For the past couple weeks, I have been obsessed with tags. What makes a great clothing tag? Do tags even matter? And what's the difference between a tag and a label?
Did you know that to sell clothing in the United States, you legally must provide care instructions on a tag? Most tags have the size and the place of manufacture as well.
I did come up with a few principles for what makes a great tag.
1. tags should be unobtrusive and comfortable.
2. tags should be well made and well sewn.
Many of my clothes have tags that are already fraying. On printed tags (as opposed to sewn tags) the care instructions quickly fade. Even a vintage Saks 5th avenue dress that probably cost a small fortune in the 1950s had the tag sewn on crooked.
Third, the tag must delight. With that in mind, I turned to illustrator to design the perfect tag, and finally, I hunted down some quality tag makers on Alibaba.
The first tag was the metal tag for the blazer sleeve. This is more branding than anything else, and I wanted a more expensive, metal tag to class it up:
After surfing for hours looking for ways to make tags more fun, I decided to include a Rwandan phrase on the inside tag.
Me and the tag maker, Shenzhen Xinbaoyuan Weaving Co, went back and forth about styles. He said I should do a center fold tag, but I wanted a tag that would lie flat and not bother the person wearing the jacket. That's apparently called a "straight cut" tag.
Also, my smallest font was too small for their embroidery machine, so I had to make the tags a little bit bigger.
Unfortunately, something went wrong with the first print of our Umudozi tag:
Thankfully, I caught it, and Shenzhen Xinbaoyuan Weaving Co. corrected it. However, the tags I was sent were very thin, and I will be ordering from someone else for my next batch. I should have taken the faulty initial run as a warning.
In the end, 500 cloth tags and 500 metal tags were shipped to Rwanda and placed in the clothing.
I still have to make the hanging price tags for the clothing. I'm going to go with something ecofriendly, since these get tossed after you buy the jackets. I think I'll make them from recyclable material.
Note: this part is a series about my experiences starting a fashion import business.
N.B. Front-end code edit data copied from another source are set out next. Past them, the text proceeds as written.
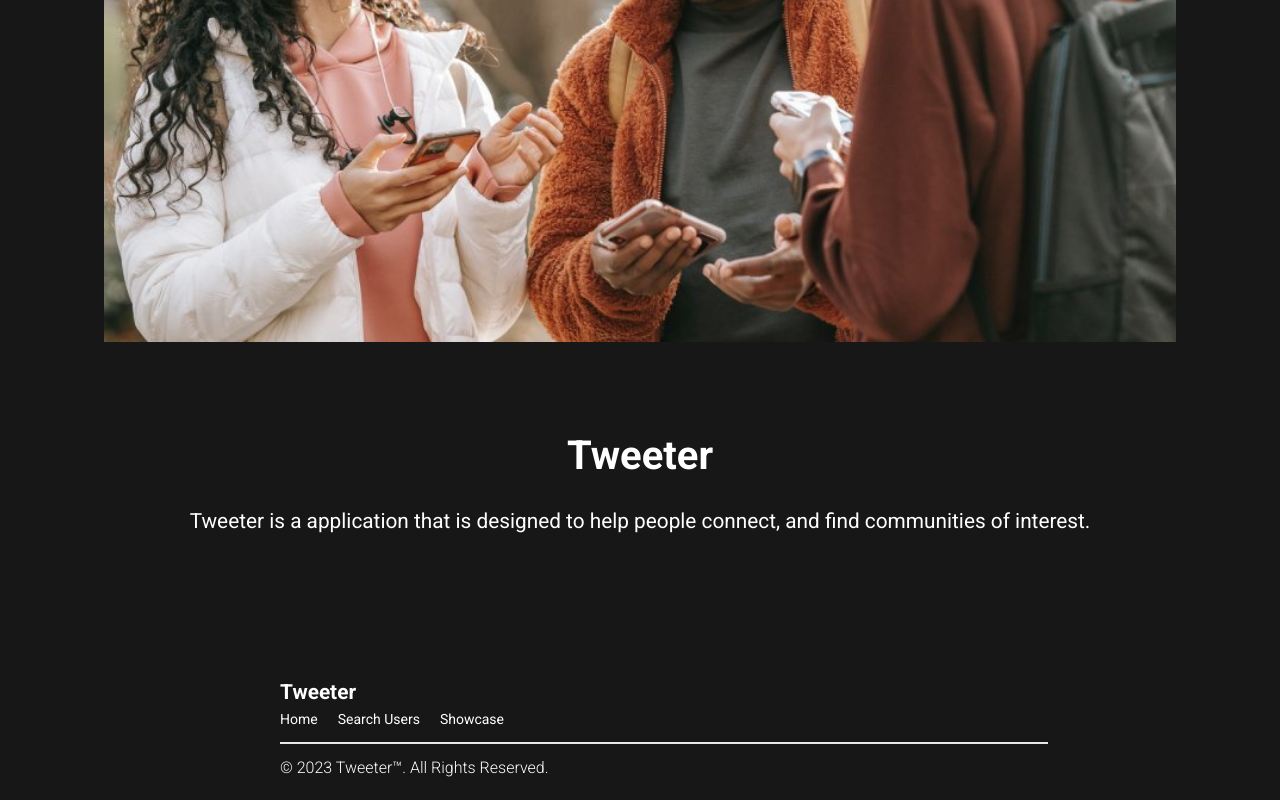
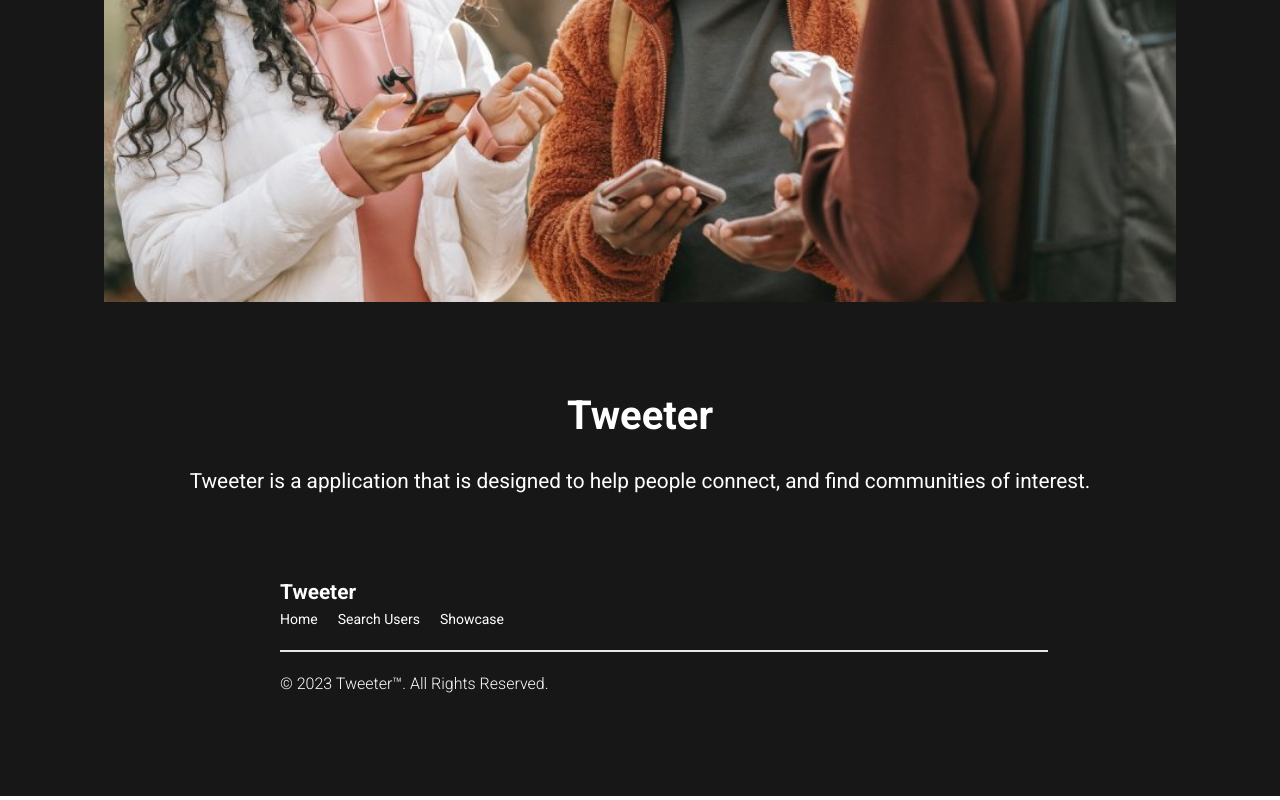
Before and after one commit to BrandonCarp/tweeter, a React (Create React App) app: page / in a window 1280 px wide. Shown: the part 667-1467 px from the top of the page. Built offline with nearby package versions, Linux system fonts and the light colour scheme; a web font is replaced by a local one.

Commit message:
css updates

```diff
--- a/src/Components/Footer.tsx
+++ b/src/Components/Footer.tsx
@@ -14,7 +14,7 @@ export function Footer() {
   return (
    <div className="relative container mx-auto ">
 
-   <div className=" space-y-3 flex flex-col items-center md:items-start md:ml-[20%] md:mt-20    ">
+   <div className="mb-[4.5rem]  space-y-5 flex flex-col items-center md:items-start md:ml-[20%] md:mb-0 md:mt-5  ">
         <div className="flex flex-col invisible md:visible  ">
           <h1 className="text-baselg font-bold">Tweeter</h1>
           <ul className=" flex space-x-5 text-sm ">
@@ -31,7 +31,7 @@ export function Footer() {
           </h1>
         </div>
       </div>
-{/* <MobileFooter /> */}
+<MobileFooter />
 </div>
 
   );
--- a/src/Components/Home Page/Hero.tsx
+++ b/src/Components/Home Page/Hero.tsx
@@ -3,13 +3,13 @@ import { motion } from "framer-motion";
 import { NavLink } from "react-router-dom";
 import homeImg from "./HomeImgs/homePage.jpg";
 import { BsArrowRightCircle } from "react-icons/bs";
-import { Footer } from "../Footer";
+
 
 export const Hero = () => {
   return (
     <>
 
-    <div className=" relative container mx-auto  mt-20 ">
+    <div className=" relative container mx-auto   ">
     <div className="flex flex-col items-center  justify-center      space-y-5">
       <motion.div
         initial={{ opacity: 0, x: -100 }}
--- a/src/Components/Home Page/Home.tsx
+++ b/src/Components/Home Page/Home.tsx
@@ -6,7 +6,7 @@ import { Hero } from "./Hero";
 
 export const Home = () => {
   return (
-    <div className="">
+    <div className=" pt-10">
       <Hero />
     </div>
   );
--- a/src/Components/User Search Page/UserSearch.tsx
+++ b/src/Components/User Search Page/UserSearch.tsx
@@ -25,7 +25,7 @@ export function UserSearch() {
         </div>
       </div>
     </div>
-    <Footer />
+    {/* <Footer /> */}
     </>
   );
 }
```
Also changed, not shown: src/index.tsx (+7 -1 lines).
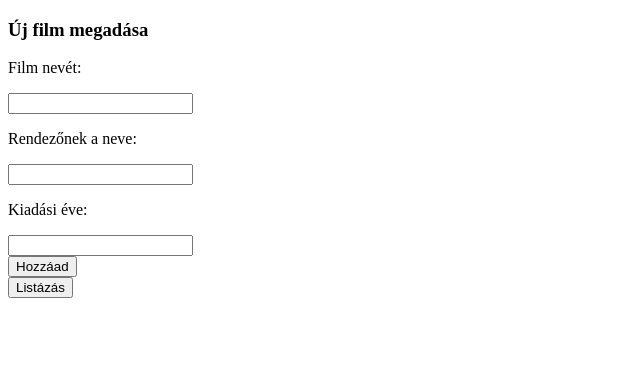
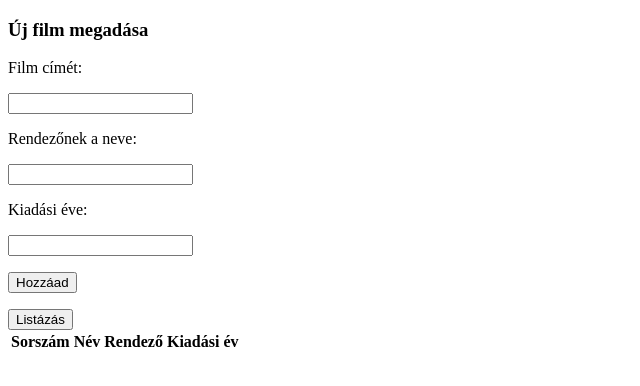
Before and after one commit to Zita-git/MoziHazi, a plain HTML site: page index.html in a window 1280 px wide. Both pictures are taken after a click on the button "Listázás". Shown: the whole page, without its empty margins (0-640 px from the left). Drawn offline with Linux system fonts and the light colour scheme.

Commit message:
listazas alapja, törlés még hiányzik

```diff
--- a/index.html
+++ b/index.html
@@ -5,15 +5,12 @@
     <meta http-equiv='X-UA-Compatible' content='IE=edge'>
     <title>Mozi</title>
     <link rel='stylesheet' type='text/css' media='screen' href='main.css'>
-    <script src='main.js'></script>
 </head>
 <body>
-    <div>
-
         <div class="ujFilm">
             <h3>Új film megadása</h3>
             <div class="row">
-                <p class="col-4 ">Film nevét:</p>
+                <p class="col-4 ">Film címét:</p>
                 <div class="col-8"><input type="text" id="nev"> </div>
             </div>
             <div class="row">
@@ -22,11 +19,29 @@
             </div>
             <div class="row">
                 <p class="col-4 ">Kiadási éve:</p>
-                <div class="col-8"><input type="number" id="kiadási"> </div>
+                <div class="col-8"><input type="number" id="kiadasiEv"> </div>
             </div>
             <div class="row">
-                <div><button id="hozzaad" >Hozzáad</button></div>
+                <div>
+                    <button id="hozzaad" >Hozzáad</button>
+                </div>
             </div>
+
+        </div>
+
+
+        <div class="listazas">
+            <div>
+                <div class="row">
+                    <div><button id="listazas" >Listázás</button></div>
+                </div>
+            </div>
+            <div id="listazzaKi"></div>
+
+
+
+
+        </div>
 
 
 
@@ -38,11 +53,6 @@
 
 
 
-
-
-            <div class="row">
-                <div><button id="listazas" >Listázás</button></div>
-            </div>
-    </div>
+    <script src='main.js'></script>
 </body>
 </html>
--- a/main.css
+++ b/main.css
@@ -0,0 +1,4 @@
+
+.ujFilm div{
+    margin-bottom: 1em;
+}
--- a/main.js
+++ b/main.js
@@ -15,7 +15,7 @@ function hozzaad(){
     let rendezoje=document.getElementById('rendezo').value;
     let kiadEve=document.getElementById('kiadasiEv').value;
 
-    let egyFilmAdat= [neve, rendezoje, kiadEve];
+    let egyFilmAdat =new Film(neve, rendezoje, kiadEve);
 
     adatok.push(egyFilmAdat);
 
@@ -23,7 +23,24 @@ function hozzaad(){
     document.getElementById('rendezo').value="";
     document.getElementById('kiadasiEv').value="";
 
+
 }
+
+function listazas(){
+    let tablazat = "<table><tr><th>Sorszám</th><th>Név</th><th>Rendező</th><th>Kiadási év</th></tr>";
+
+    for (let i = 0; i < adatok.length; i++) {
+        let j =i+1;
+        tablazat += "<tr><td>"+j+". </td><td>" + adatok[i].nev + "</td><td>" + adatok[i].rendezo + "</td><td>" + adatok[i].kiadasiEv + "</td></tr>";
+    }
+
+    tablazat += "</table>";
+
+    document.getElementById('listazzaKi').innerHTML = tablazat;
+}
+
+
+
 
 document.getElementById('hozzaad').addEventListener('click',hozzaad);
 document.getElementById('listazas').addEventListener('click',listazas);
```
Want buy some gorgeous African clothing (and at the same time, support workers in Rwanda?) The store is online at Umudozi.com.